====== INPUT DATA
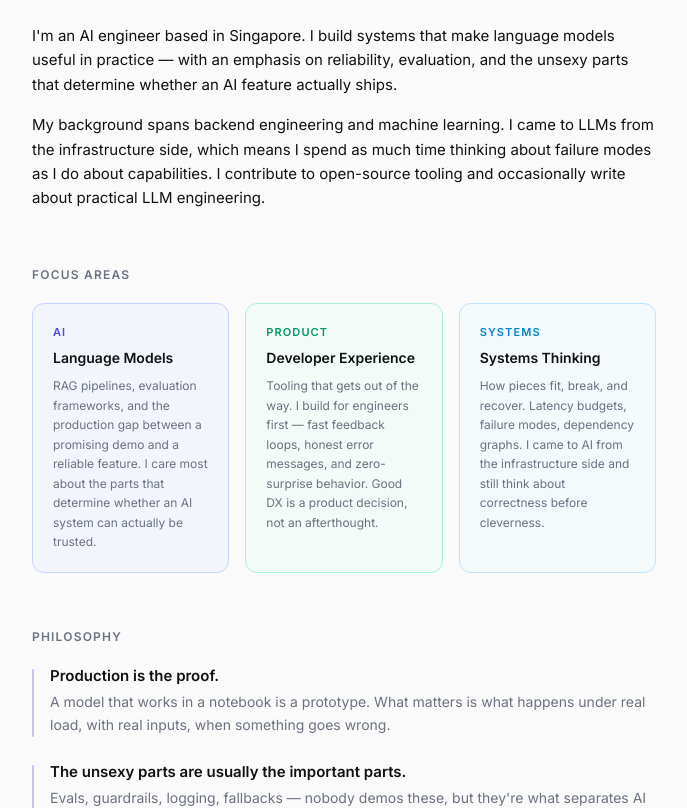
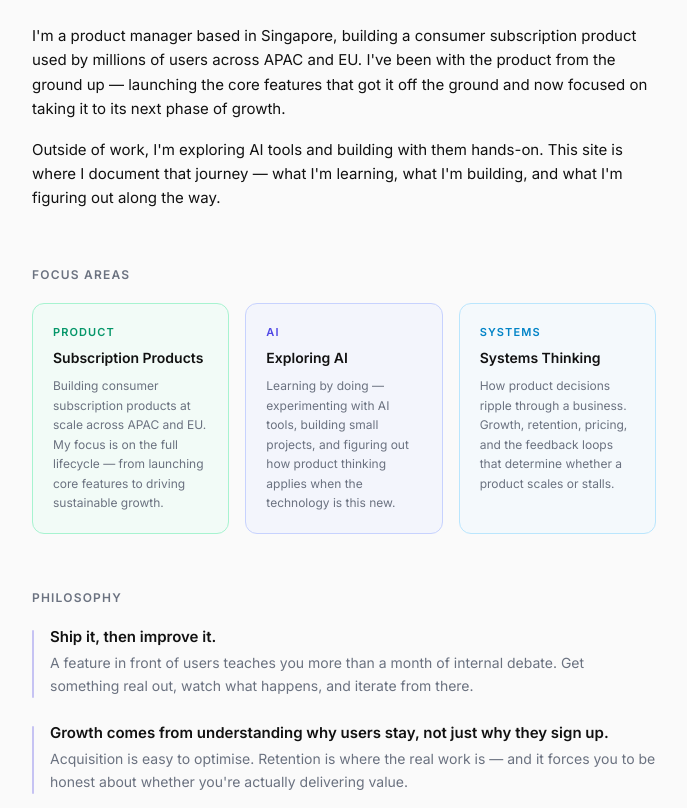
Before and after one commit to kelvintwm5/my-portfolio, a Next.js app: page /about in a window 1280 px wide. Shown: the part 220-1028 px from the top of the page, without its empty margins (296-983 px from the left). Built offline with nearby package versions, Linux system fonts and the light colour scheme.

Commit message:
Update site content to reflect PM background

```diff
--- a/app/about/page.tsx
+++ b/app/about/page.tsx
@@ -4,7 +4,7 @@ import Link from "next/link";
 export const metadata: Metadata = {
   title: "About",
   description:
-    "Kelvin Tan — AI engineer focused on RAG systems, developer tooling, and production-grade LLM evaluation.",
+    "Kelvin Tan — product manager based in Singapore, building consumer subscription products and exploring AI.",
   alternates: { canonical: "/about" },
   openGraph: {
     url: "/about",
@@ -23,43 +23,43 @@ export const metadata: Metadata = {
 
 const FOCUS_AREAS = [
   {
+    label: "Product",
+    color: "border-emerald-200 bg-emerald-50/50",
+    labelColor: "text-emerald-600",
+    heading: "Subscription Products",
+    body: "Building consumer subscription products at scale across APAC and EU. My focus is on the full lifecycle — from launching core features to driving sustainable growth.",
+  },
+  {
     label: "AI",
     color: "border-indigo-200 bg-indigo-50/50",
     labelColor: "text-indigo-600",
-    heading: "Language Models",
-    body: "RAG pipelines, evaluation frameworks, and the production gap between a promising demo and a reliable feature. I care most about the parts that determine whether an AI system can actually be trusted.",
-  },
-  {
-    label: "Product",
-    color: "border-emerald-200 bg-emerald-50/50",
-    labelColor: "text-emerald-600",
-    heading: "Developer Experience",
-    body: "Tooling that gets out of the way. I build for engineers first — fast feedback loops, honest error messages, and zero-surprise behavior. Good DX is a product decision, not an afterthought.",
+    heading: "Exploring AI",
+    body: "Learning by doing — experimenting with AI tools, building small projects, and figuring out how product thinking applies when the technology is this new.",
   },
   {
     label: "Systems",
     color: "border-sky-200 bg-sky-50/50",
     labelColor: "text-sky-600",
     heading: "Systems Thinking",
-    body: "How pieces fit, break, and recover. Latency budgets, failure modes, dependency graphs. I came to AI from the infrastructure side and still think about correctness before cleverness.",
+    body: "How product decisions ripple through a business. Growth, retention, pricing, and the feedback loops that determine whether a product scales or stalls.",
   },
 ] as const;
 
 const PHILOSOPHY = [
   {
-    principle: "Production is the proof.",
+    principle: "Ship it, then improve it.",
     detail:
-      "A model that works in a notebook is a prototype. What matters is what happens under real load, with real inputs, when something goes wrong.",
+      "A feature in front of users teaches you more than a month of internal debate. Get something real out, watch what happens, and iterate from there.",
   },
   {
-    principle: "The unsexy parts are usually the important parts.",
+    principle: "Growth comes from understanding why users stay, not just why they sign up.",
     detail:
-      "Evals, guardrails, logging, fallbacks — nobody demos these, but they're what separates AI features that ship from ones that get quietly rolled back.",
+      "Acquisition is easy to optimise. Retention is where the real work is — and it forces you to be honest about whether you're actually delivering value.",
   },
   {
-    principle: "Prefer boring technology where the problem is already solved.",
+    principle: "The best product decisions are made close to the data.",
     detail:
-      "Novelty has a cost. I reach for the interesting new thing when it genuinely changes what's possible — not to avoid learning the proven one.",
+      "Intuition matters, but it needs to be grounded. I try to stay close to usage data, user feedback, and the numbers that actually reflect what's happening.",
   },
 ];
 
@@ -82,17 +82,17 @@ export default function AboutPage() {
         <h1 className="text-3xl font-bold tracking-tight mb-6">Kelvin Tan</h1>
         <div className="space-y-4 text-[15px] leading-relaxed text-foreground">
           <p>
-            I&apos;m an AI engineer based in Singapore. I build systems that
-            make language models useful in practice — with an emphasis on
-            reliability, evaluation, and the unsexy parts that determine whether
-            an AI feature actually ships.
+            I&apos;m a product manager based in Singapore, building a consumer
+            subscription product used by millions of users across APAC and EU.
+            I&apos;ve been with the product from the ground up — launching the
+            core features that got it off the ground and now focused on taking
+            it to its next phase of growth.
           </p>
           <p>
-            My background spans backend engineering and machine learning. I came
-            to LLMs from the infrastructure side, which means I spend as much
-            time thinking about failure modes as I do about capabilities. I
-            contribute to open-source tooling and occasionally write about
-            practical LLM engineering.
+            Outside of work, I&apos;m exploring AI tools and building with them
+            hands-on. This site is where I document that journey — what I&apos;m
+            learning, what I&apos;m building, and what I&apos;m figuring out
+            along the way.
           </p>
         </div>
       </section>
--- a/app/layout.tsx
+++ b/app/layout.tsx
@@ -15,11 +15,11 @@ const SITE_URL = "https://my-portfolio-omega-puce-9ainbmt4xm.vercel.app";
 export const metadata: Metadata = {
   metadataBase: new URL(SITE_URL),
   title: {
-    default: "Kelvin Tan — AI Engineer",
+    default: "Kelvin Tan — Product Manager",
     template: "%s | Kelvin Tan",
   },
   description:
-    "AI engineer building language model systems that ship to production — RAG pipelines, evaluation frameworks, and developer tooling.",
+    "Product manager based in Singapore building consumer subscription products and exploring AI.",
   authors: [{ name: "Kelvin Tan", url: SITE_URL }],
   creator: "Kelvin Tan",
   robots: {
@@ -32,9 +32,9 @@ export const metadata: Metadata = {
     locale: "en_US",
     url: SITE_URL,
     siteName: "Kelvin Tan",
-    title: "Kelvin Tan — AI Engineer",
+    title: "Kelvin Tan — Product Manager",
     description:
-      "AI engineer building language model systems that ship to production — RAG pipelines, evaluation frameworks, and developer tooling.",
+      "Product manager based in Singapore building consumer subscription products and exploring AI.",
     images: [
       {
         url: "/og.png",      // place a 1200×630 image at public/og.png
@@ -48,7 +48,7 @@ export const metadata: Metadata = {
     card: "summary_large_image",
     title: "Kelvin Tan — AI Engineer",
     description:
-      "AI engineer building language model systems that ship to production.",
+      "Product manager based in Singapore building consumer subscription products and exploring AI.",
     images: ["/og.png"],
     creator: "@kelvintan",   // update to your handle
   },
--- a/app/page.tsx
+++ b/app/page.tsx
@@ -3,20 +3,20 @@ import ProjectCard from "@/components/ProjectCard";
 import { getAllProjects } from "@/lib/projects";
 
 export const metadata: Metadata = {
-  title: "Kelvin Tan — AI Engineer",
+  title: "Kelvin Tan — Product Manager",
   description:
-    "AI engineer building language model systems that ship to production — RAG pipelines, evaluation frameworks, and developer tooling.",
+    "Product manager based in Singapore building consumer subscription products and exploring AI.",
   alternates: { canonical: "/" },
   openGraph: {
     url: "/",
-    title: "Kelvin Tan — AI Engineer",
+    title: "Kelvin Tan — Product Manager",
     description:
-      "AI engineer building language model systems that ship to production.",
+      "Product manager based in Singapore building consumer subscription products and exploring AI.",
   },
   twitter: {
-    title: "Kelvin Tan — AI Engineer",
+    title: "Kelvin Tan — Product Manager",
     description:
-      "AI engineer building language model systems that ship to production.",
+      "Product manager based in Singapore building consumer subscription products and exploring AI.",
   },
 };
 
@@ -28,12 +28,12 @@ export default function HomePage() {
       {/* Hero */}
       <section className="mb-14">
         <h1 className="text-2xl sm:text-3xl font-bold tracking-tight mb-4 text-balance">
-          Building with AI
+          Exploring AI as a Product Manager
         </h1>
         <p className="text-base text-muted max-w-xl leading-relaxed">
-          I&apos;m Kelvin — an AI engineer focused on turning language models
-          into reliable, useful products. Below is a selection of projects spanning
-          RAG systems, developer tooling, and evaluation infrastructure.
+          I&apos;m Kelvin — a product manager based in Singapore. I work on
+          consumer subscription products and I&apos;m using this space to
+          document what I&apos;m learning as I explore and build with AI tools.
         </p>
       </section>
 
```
============
====== INPUT DATA
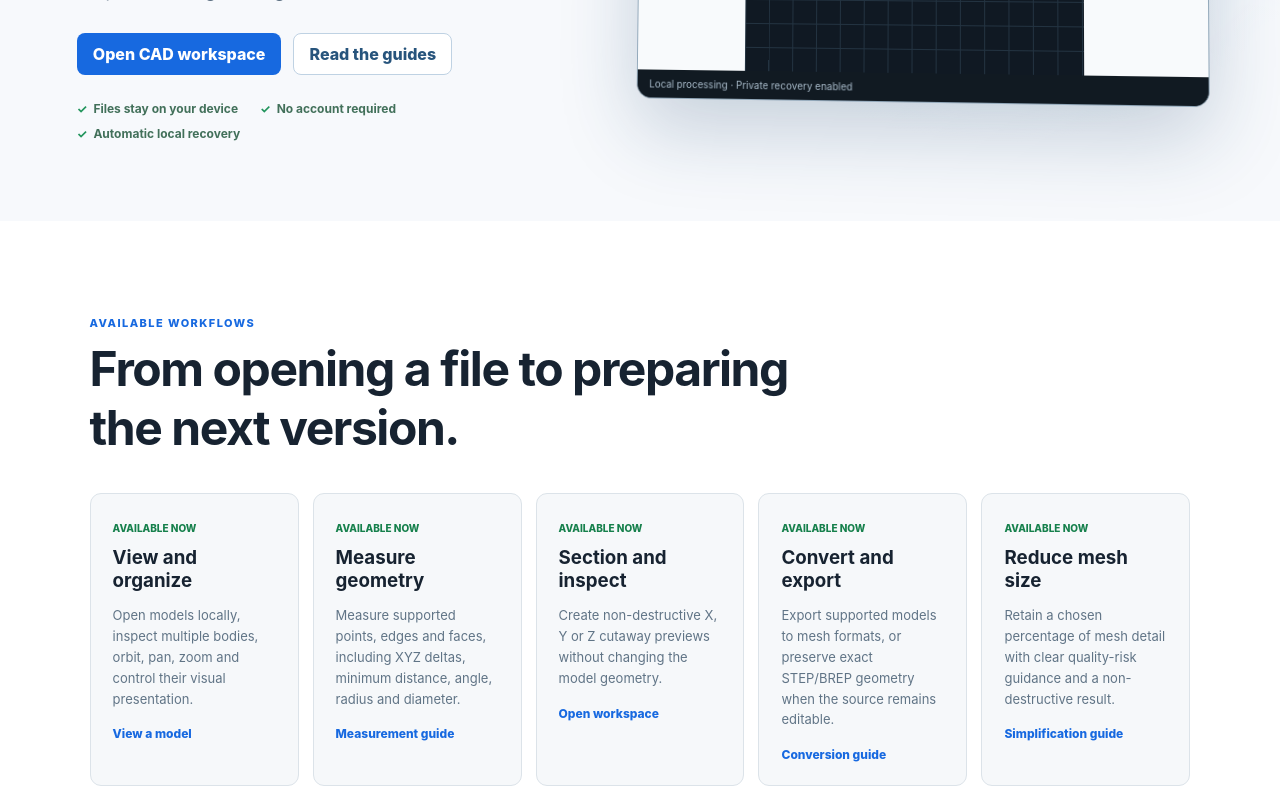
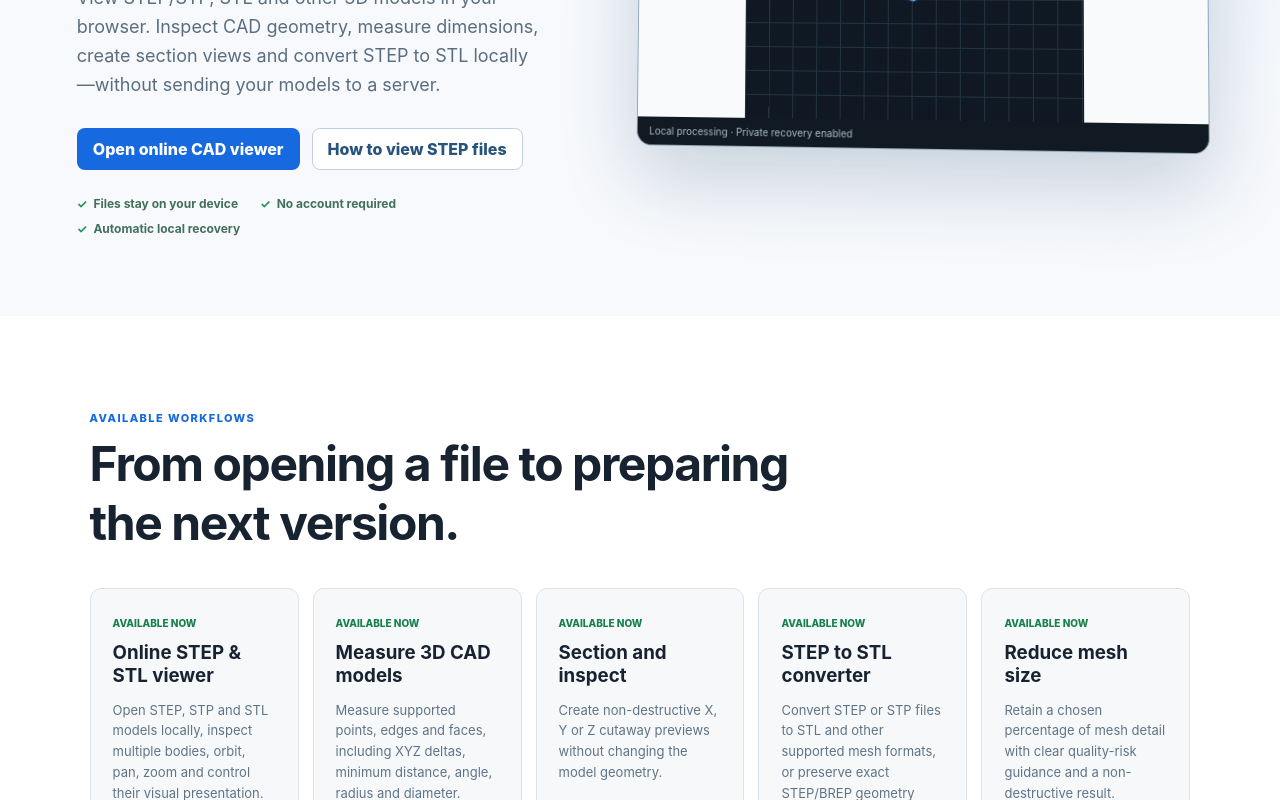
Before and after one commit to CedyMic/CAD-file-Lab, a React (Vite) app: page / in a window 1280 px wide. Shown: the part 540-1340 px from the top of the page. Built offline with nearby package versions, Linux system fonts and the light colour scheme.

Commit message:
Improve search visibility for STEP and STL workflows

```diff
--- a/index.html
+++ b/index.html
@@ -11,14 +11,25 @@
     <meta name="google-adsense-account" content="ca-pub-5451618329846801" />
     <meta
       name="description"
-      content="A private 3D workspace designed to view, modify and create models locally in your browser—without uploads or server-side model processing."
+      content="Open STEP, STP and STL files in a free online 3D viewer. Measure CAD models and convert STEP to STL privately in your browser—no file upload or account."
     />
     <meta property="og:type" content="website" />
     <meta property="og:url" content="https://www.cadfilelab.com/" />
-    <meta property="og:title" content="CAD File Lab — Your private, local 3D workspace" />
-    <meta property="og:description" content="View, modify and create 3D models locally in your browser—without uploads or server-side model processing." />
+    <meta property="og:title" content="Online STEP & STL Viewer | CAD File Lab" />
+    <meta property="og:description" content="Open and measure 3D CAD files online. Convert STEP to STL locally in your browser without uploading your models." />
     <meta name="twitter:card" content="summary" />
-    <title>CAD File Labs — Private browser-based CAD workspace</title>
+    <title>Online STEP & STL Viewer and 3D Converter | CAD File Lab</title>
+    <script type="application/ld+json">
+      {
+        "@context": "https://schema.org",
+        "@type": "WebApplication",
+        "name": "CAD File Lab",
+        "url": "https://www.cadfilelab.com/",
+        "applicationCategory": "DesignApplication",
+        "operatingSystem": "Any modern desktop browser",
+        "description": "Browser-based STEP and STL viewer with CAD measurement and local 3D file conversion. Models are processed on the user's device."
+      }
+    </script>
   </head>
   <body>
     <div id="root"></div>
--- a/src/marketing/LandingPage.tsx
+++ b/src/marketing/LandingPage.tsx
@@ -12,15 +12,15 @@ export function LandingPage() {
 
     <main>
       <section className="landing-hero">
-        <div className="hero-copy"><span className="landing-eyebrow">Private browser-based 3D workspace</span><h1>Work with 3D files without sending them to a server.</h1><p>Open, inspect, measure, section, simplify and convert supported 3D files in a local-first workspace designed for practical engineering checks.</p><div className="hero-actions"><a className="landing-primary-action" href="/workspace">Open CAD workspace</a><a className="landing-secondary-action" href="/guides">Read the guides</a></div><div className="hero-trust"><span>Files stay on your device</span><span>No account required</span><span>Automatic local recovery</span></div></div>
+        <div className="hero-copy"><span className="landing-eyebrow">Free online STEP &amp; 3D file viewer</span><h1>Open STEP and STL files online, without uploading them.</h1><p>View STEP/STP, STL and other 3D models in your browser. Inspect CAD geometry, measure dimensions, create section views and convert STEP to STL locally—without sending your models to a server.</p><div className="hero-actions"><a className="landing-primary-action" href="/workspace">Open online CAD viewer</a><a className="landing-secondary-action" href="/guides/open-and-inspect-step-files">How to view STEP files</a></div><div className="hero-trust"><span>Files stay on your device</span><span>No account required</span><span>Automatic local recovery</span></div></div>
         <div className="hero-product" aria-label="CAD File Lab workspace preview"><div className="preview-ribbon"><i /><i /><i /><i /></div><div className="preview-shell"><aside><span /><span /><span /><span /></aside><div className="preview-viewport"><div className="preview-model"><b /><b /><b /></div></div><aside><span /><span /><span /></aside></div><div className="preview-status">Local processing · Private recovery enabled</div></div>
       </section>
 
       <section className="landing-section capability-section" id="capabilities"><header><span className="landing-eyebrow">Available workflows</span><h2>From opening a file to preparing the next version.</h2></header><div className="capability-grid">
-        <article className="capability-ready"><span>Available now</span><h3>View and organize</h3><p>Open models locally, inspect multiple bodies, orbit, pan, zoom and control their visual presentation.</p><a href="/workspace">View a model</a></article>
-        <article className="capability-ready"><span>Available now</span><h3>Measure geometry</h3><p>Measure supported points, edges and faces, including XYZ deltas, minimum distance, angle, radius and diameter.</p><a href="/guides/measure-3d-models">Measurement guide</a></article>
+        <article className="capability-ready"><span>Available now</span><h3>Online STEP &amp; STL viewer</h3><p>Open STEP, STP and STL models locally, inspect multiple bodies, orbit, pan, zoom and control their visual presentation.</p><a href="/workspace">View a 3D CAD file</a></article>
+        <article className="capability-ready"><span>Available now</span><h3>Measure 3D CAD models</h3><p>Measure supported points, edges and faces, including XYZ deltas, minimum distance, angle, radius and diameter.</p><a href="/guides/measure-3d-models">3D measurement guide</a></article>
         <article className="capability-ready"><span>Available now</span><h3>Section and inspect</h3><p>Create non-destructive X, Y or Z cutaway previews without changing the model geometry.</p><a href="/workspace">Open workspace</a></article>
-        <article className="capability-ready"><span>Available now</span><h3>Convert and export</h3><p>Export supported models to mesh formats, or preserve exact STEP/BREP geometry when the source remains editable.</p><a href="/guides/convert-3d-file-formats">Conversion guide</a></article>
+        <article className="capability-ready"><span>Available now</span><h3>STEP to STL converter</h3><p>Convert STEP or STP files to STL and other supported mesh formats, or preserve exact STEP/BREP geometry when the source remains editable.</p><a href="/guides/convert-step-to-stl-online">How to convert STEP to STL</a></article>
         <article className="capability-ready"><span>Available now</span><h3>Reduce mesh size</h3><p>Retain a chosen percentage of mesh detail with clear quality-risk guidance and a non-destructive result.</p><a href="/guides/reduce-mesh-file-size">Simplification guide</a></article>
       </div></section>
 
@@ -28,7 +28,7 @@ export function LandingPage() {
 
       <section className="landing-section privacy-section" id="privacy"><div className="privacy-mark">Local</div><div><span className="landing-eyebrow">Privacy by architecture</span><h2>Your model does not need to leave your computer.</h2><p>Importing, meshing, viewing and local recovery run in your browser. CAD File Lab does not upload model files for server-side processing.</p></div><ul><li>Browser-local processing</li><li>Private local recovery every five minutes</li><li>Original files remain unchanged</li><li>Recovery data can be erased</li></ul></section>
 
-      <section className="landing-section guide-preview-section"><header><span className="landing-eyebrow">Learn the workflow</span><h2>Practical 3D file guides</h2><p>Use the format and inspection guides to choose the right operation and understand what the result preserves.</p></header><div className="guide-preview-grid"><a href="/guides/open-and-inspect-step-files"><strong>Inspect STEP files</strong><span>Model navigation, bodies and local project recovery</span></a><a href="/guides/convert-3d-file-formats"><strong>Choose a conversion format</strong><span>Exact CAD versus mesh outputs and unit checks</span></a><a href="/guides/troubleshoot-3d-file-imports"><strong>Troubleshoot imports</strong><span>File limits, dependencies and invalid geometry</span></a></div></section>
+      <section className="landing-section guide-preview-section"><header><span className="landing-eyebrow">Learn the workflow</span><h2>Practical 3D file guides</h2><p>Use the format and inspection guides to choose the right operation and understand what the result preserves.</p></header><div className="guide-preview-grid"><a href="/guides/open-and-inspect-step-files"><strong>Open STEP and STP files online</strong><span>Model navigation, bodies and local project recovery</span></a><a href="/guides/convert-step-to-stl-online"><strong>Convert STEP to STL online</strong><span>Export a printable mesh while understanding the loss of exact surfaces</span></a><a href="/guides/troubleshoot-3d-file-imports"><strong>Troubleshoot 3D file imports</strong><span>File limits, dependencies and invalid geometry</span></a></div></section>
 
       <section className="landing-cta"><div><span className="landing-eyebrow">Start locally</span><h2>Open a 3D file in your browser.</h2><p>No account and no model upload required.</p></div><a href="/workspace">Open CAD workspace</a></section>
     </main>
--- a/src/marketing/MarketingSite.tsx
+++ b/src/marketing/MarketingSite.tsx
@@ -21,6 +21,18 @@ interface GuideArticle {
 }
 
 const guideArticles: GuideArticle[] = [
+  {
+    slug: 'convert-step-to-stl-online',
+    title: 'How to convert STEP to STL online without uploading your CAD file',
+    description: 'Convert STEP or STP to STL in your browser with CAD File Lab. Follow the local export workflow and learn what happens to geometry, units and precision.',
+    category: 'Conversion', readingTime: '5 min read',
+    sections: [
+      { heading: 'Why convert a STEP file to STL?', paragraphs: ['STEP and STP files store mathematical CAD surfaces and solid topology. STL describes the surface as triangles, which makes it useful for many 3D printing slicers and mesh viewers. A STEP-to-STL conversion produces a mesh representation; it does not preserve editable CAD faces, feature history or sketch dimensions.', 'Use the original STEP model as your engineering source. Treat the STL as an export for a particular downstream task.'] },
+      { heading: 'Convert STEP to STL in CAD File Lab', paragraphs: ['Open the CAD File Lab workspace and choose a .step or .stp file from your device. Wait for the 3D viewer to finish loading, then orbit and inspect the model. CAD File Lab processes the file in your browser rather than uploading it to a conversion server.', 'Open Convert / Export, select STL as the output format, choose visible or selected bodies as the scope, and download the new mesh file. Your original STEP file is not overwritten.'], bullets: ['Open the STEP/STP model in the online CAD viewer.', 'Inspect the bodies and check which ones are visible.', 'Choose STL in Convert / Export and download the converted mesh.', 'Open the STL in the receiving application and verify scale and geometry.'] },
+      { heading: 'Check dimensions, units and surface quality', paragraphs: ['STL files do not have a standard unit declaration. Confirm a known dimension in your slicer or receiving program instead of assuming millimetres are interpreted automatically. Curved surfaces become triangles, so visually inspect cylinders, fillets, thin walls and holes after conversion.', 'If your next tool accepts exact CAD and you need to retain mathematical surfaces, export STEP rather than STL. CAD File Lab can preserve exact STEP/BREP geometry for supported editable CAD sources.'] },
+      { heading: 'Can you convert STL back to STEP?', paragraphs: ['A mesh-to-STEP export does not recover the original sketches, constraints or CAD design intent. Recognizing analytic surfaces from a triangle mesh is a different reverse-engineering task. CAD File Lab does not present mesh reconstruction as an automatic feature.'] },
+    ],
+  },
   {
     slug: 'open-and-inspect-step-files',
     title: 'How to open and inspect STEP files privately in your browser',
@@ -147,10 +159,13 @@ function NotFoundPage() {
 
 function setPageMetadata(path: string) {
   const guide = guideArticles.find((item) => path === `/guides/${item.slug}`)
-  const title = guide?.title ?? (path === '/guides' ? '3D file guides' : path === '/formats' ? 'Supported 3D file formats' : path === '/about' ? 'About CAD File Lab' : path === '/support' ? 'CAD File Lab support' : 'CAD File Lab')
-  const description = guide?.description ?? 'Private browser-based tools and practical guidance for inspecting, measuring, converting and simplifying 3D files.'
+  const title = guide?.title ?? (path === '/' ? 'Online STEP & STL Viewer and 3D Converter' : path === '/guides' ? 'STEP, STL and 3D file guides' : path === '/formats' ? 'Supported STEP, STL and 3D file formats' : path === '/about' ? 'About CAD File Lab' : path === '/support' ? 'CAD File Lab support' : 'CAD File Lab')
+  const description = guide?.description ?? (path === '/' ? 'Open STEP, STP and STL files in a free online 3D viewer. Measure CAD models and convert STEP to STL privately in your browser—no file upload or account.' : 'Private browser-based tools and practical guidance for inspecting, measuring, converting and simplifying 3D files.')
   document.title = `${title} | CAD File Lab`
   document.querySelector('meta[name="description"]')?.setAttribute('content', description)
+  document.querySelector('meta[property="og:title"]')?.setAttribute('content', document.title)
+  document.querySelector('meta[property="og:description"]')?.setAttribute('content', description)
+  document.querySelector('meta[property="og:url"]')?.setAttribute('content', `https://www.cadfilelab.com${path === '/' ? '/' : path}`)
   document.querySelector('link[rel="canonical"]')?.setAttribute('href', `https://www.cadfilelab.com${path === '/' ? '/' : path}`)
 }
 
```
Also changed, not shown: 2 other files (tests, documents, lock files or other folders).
============
▸ **WHAT IS REQUIRED**: For the string "inspecting", filter the data and copy out each line where it occurs.

▸ **EXPECTED ANSWER**:
-  const description = guide?.description ?? 'Private browser-based tools and practical guidance for inspecting, measuring, converting and simplifying 3D files.'
+  const description = guide?.description ?? (path === '/' ? 'Open STEP, STP and STL files in a free online 3D viewer. Measure CAD models and convert STEP to STL privately in your browser—no file upload or account.' : 'Private browser-based tools and practical guidance for inspecting, measuring, converting and simplifying 3D files.')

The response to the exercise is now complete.